Presenter: Amanda Henning
Amanda N. Henning, Adeline L. Veillet, Bart M. Smits, Jill D. Haag, and Michael N. Gould University of Wisconsin - Madison, McArdle Laboratory for Cancer Research
Identifying genetic factors that contribute to breast cancer risk is critical for both risk assessment and the development of new therapeutics. It is thought that many such risk factors are high-frequency, low-penetrant alleles, which are largely found to reside in non-coding regions, making functional studies difficult. Using a rat model of breast cancer, our lab has identified many such loci, including Mammary Carcinoma Susceptibility 5c, (Mcs5c), which was found to decrease tumor multiplicity by 55% in congenic rats possessing the resistant allele. The Mcs5c locus spans 170kb on rat chromosome 5 and lies in a 1Mb gene desert. Mammary gland transplant experiments found that Mcs5c acts in a mammary cell autonomous manner. Expression analysis on surrounding genes indentified PAPPA as a likely target of Mcs5c action. Expression of PAPPA is reduced by 30-50% in the mammary gland of resistant rats at 6, 7, and 9 weeks of age. This represents a critical time during mammary gland development when animals are most susceptible to cancer initiation. Mcs5c may mediate changes in gene expression through an enhancer element that interacts with its target gene via chromatin folding. Chromosome conformation capture was used to detect such folding, and found that Mcs5c interacts with PAPPA at its proximal promoter in 12 week samples. PAPPA is an important regulator of IGF bioavailability and its reduced expression in resistant animals is consistent with a role in tumor reduction.
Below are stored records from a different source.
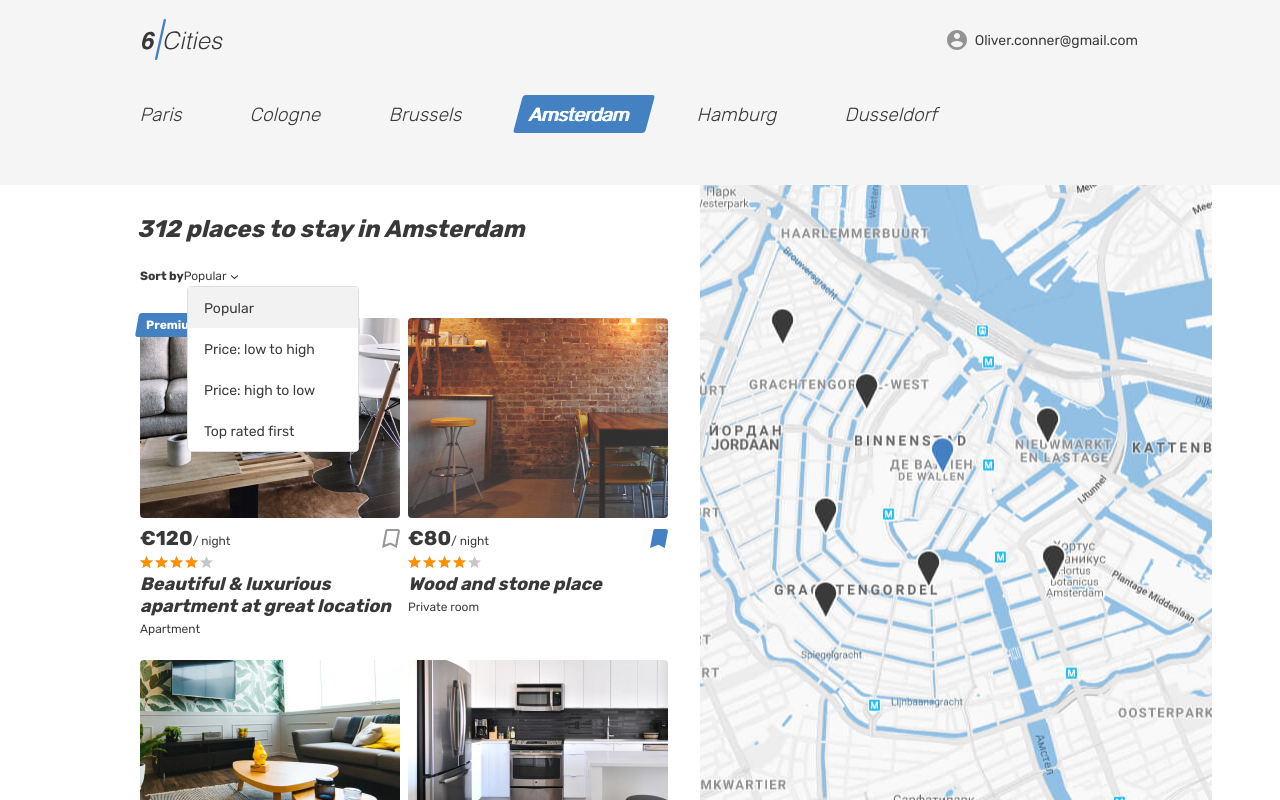
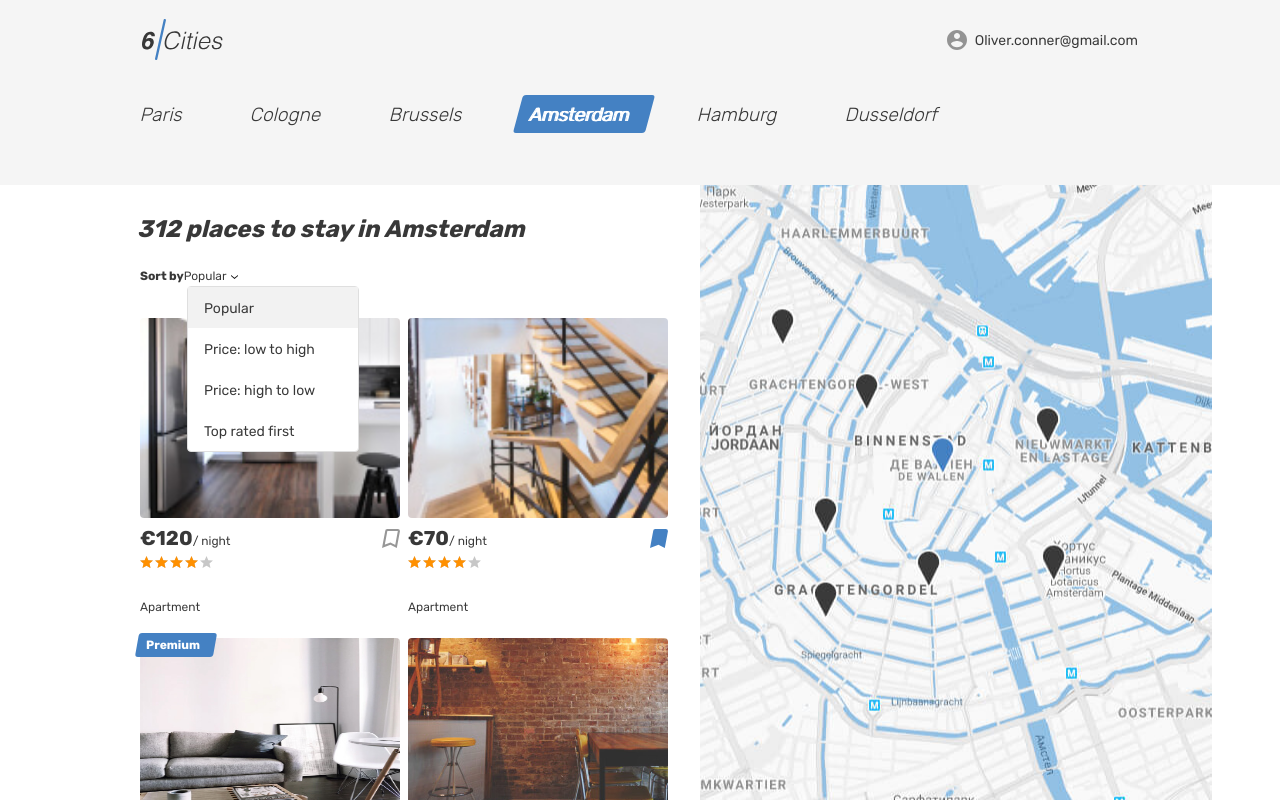
Before and after one commit to svdunaev/602807-six-cities-6, a React app: page / in a window 1280 px wide. Built offline with nearby package versions, Linux system fonts and the light colour scheme.

Commit message:
текущее состояние проекта

```diff
--- a/src/components/fav-page/fav-page.jsx
+++ b/src/components/fav-page/fav-page.jsx
@@ -1,6 +1,11 @@
 import React from "react";
+import PlaceCard from "../place-card/place-card";
 
-const FavPage = () => {
+const FavPage = (props) => {
+  const cards = props;
+  const {
+    card: {isFavorite}
+  } = props;
   return (
     <React.Fragment>
       <div style={{display: `none`}}>
--- a/src/components/home-page/home-page.jsx
+++ b/src/components/home-page/home-page.jsx
@@ -1,10 +1,11 @@
 import React from "react";
 import PropTypes from "prop-types";
-import PlaceCard from "../place-card/place-card";
+import OffersList from "../offers-list/offers-list";
 import {CardType} from "../../common-prop-types";
 
 const HomePage = (props) => {
   const {cards} = props;
+  console.log(`Home page rendered`)
   return (
     <React.Fragment>
       <div style={{display: `none`}}>
@@ -93,13 +94,7 @@ const HomePage = (props) => {
                     <li className="places__option" tabIndex="0">Top rated first</li>
                   </ul>
                 </form>
-                <div className="cities__places-list places__list tabs__content">
-                  {cards.map((cardItem, index) => {
-                    return (
-                      <PlaceCard card={cardItem} key={index} />
-                    );
-                  })}
-                </div>
+                <OffersList cards={cards} />
               </section>
               <div className="cities__right-section">
                 <section className="cities__map map"></section>
--- /dev/null
+++ b/src/components/offers-list/offers-list.jsx
@@ -0,0 +1,24 @@
+import React from "react";
+import PropTypes from "prop-types";
+import PlaceCard from "../place-card/place-card";
+import {CardType} from "../../common-prop-types";
+
+const OffersList = (props) => {
+  const {cards} = props;
+  console.log(cards);
+  return (
+    <div className="cities__places-list places__list tabs__content">
+      {cards.map((cardItem) => {
+        return (
+          <PlaceCard card={cardItem} key={cardItem.id} />
+        );
+      })}
+    </div>
+  );
+};
+
+OffersList.propTypes = {
+  cards: PropTypes.arrayOf(CardType).isRequired,
+};
+
+export default OffersList;
--- a/src/components/place-card/place-card.jsx
+++ b/src/components/place-card/place-card.jsx
@@ -1,10 +1,12 @@
-import React from "react";
+import React, {useState} from "react";
 import {CardType} from "../../common-prop-types";
+import {Link} from "react-router-dom";
 
 
 const PlaceCard = (props) => {
+  const [, setActive] = useState(false);
   const {
-    card: {name, image, price, rating, type, isPremium, isFavorite}
+    card: {name, price, rating, type, isPremium, isFavorite, previewImage}
   } = props;
   return (
     <article className="cities__place-card place-card">
@@ -14,9 +16,9 @@ const PlaceCard = (props) => {
         </div>
       )}
       <div className="cities__image-wrapper place-card__image-wrapper">
-        <a href="#">
-          <img className="place-card__image" src={image} style={{width: `260px`, height: `200px`}} alt="Place image"></img>
-        </a>
+        <Link to="offer/:id" onMouseEnter={() => setActive(true)} onMouseLeave={() => setActive(false)}>
+          <img className="place-card__image" src={previewImage} style={{width: `260px`, height: `200px`}} alt="Place image"></img>
+        </Link>
       </div>
       <div className="place-card__info">
         <div className="place-card__price-wrapper">
@@ -48,8 +50,6 @@ const PlaceCard = (props) => {
   );
 };
 
-PlaceCard.propTypes = {
-  card: CardType.isRequired,
-};
+PlaceCard.propTypes = CardType.isRequired;
 
 export default PlaceCard;
--- a/src/constants.js
+++ b/src/constants.js
@@ -3,4 +3,5 @@ export const RoomType = {
   room: `Private room`,
   house: `House`,
   hotel: `Hotel`,
+  studio: `Studio`,
 };
--- a/src/index.js
+++ b/src/index.js
@@ -1,58 +1,10 @@
 import React from "react";
 import ReactDOM from "react-dom";
+import offers from "./mocks/offers";
+import App from "./components/app/app";
 
-import App from "./components/app/app";
-import {RoomType} from "././constants";
-
-const cards = [
-  {
-    image: `img/apartment-01.jpg`,
-    price: 120,
-    rating: 4,
-    name: `Beautiful & luxurious apartment at great location`,
-    type: RoomType.apartment,
-    isPremium: true,
-    isFavorite: false,
-  },
-  {
-    image: `img/room.jpg`,
-    price: 80,
-    rating: 4,
-    name: `Wood and stone place`,
-    type: RoomType.room,
-    isPremium: false,
-    isFavorite: true,
-  },
-  {
-    image: `img/apartment-02.jpg`,
-    price: 132,
-    rating: 4,
-    name: `Canal View Prinsengracht`,
-    type: RoomType.apartment,
-    isPremium: false,
-    isFavorite: false,
-  },
-  {
-    image: `img/apartment-03.jpg`,
-    price: 180,
-    rating: 5,
-    name: `Nice, cozy, warm big bed apartment`,
-    type: RoomType.apartment,
-    isPremium: false,
-    isFavorite: false,
-  },
-  {
-    image: `img/room.jpg`,
-    price: 80,
-    rating: 4,
-    name: `Wood and stone place`,
-    type: RoomType.room,
-    isPremium: false,
-    isFavorite: true,
-  },
-];
 
 ReactDOM.render(
-    <App cards={cards} />,
+    <App cards={offers} />,
     document.querySelector(`#root`)
 );
--- /dev/null
+++ b/src/mocks/offers.js
@@ -0,0 +1,142 @@
+import {RoomType} from "../constants";
+
+const offers = [
+  {
+    bedrooms: 3,
+    city: {
+      location: {
+        latitude: 52.370216,
+        longitude: 4.895168,
+        zoom: 10
+      },
+      name: `Amsterdam`
+    },
+    description: `A quiet cozy and picturesque that hides behind a a river by the unique lightness of Amsterdam.`,
+    goods: [`Heating`, `Kitchen`, `Cable TV`, `Washing machine`, `Coffee machine`, `Dishwasher`],
+    host: {
+      avatarUrl: `/img/avatar-angelina.jpg`,
+      id: 3,
+      isPro: true,
+      name: `Angelina`
+    },
+    id: 1,
+    images: [`../public/img/apartment-01.jpg`, `../../public/img/apartment-02.jpg`],
+    isFavorite: false,
+    isPremium: false,
+    location: {
+      latitude: 52.35514938496378,
+      longitude: 4.673877537499948,
+      zoom: 8
+    },
+    maxAdults: 4,
+    previewImage: `/img/apartment-small-03.jpg`,
+    price: 120,
+    rating: 4.8,
+    title: `Beautiful & luxurious studio at great location`,
+    type: RoomType.apartment,
+  },
+  {
+    bedrooms: 1,
+    city: {
+      location: {
+        latitude: 48.864716,
+        longitude: 2.349014,
+        zoom: 10
+      },
+      name: `Paris`
+    },
+    description: `Lorem ipsum dolor sit amet, consectetur adipiscing elit. Integer ornare orci nisl, quis elementum elit tristique eu.`,
+    goods: [`Heating`, `Kitchen`, `Cable TV`, `Washing machine`, `Coffee machine`],
+    host: {
+      avatarUrl: `/img/avatar-angelina.jpg`,
+      id: 3,
+      isPro: true,
+      name: `Angelina`
+    },
+    id: 2,
+    images: [`/img/apartment-03.jpg`, `/img/apartment-02.jpg`],
+    isFavorite: true,
+    isPremium: false,
+    location: {
+      latitude: 52.35514938496378,
+      longitude: 4.673877537499948,
+      zoom: 8
+    },
+    maxAdults: 2,
+    previewImage: `/img/apartment-small-04.jpg`,
+    price: 70,
+    rating: 4.1,
+    title: `Donec tristique nec tortor eget vestibulum`,
+    type: RoomType.apartment,
+  },
+  {
+    bedrooms: 1,
+    city: {
+      location: {
+        latitude: 50.935173,
+        longitude: 6.953101,
+        zoom: 10
+      },
+      name: `Cologne`
+    },
+    description: `Maecenas consequat sapien erat, eget lacinia quam facilisis interdum.`,
+    goods: [`Heating`, `Kitchen`, `Washing machine`, `Dishwasher`],
+    host: {
+      avatarUrl: `/img/avatar-max.jpg`,
+      id: 4,
+      isPro: false,
+      name: `Max`
+    },
+    id: 3,
+    images: [`/img/studio-01.jpg`, `/img/studio-photos.jpg`],
+    isFavorite: false,
+    isPremium: true,
+    location: {
+      latitude: 52.35514938496378,
+      longitude: 4.673877537499948,
+      zoom: 8
+    },
+    maxAdults: 1,
+    previewImage: `/img/studio-01.jpg`,
+    price: 90,
+    rating: 4.4,
+    title: `Mauris iaculis a nisl ut semper`,
+    type: RoomType.studio,
+  },
+  {
+    bedrooms: 1,
+    city: {
+      location: {
+        latitude: 51.233334,
+        longitude: 6.783333,
+        zoom: 10
+      },
+      name: `Düsseldorf`
+    },
+    description: `Maecenas consequat sapien erat, eget lacinia quam facilisis interdum.`,
+    goods: [`Heating`, `Cable TV`, `Coffee machine`, `Dishwasher`],
+    host: {
+      avatarUrl: `/img/avatar-max.jpg`,
+      id: 4,
+      isPro: false,
+      name: `Max`
+    },
+    id: 4,
+    images: [`/img/room.jpg`],
+    isFavorite: true,
+    isPremium: false,
+    location: {
+      latitude: 52.35514938496378,
+      longitude: 4.673877537499948,
+      zoom: 8
+    },
+    maxAdults: 2,
+    previewImage: `/img/room.jpg`,
+    price: 60,
+    rating: 4.8,
+    title: `Donec in sollicitudin felis`,
+    type: RoomType.room,
+  },
+];
+
+export default offers;
```
Also changed, not shown: src/common-prop-types.js (+18 -0 lines).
At this time, it appears that Mcs5c mediates tumor resistance via modification of PAPPA expression in the mammary gland.